The largest cryptocurrency climbed to as high as $29,292 before pulling back slightly to trade at $28,972 as of 11.30 am in Hong Kong on Thursday
vaulted above $29,000 to reach yet another record level on the last day of 2020, showing no signs of slowing down its torrid December rally.
The largest cryptocurrency
climbed to as high as $29,292 before pulling back slightly to trade at $28,972 as of 11.30 am in Hong Kong on Thursday. It has advanced almost 50 per cent in December, on track for its biggest monthly gain since May 2019.
“Key to this rally is that it has been sustained over several weeks,” said Matt Long, head of distribution and prime products with crypto brokerage OSL in Hong Kong. “If we do see a break to the downside, it will be instructive on the direction of first-quarter flows whether we see institutions continue to buy on a potential dip.” Bitcoin
has now quadrupled in value this year amid the global coronavirus pandemic, while the wider Bloomberg Galaxy Crypto Index tracking the largest digital currencies is up about 280 per cent as rival coins such as Ether have also rallied.
The latest price surge continues to divide opinion between those who view cryptocurrencies as a hedge against dollar weakness and inflation risk, and others who question Bitcoin’s validity as an asset class given its speculative nature and boom-and-bust cycles. “Lots of things are being validated in my view,” including Bitcoin’s role in finance and as a store of value, said Vijay Ayyar, head of business development with crypto exchange Luno in Singapore. “Bitcoin
is now a real alternative.”
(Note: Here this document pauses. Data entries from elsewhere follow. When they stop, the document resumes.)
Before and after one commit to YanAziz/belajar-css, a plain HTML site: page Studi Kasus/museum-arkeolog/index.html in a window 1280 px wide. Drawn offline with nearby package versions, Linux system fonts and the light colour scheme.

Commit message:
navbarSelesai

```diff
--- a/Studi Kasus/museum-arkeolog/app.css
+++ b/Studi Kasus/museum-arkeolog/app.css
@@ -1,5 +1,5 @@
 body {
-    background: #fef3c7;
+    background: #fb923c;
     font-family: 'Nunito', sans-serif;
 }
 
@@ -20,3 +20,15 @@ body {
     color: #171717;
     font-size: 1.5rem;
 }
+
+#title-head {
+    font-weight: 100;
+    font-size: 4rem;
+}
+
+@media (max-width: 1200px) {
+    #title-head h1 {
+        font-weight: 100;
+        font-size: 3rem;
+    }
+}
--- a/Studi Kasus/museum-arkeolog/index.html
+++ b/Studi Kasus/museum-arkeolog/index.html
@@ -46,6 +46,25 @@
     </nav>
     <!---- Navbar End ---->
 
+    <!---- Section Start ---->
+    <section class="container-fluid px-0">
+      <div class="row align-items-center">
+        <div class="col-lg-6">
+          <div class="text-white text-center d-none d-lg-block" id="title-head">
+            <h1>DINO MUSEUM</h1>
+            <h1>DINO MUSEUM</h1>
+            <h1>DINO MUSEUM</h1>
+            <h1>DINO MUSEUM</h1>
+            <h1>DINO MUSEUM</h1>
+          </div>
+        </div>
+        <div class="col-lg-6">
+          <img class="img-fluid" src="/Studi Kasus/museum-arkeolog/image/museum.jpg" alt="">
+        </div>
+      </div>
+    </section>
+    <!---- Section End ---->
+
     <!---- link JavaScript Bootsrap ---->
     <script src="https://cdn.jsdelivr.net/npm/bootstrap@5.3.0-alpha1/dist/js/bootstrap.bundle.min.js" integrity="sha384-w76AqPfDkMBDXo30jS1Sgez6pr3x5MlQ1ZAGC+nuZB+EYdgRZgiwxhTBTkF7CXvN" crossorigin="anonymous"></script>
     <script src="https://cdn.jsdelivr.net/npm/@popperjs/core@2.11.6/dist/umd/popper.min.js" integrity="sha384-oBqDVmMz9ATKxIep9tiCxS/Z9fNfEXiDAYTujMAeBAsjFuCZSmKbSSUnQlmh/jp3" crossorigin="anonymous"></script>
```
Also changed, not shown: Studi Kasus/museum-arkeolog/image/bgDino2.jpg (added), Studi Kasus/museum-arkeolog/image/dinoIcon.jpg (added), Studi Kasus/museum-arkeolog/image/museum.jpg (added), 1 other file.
That said, Bitcoin’s massive December rally also has at least one technical indicator flashing red, suggesting the coin is “close to a top,” Ayyar said. The digital asset is well into overbought territory according to its relative strength indicator.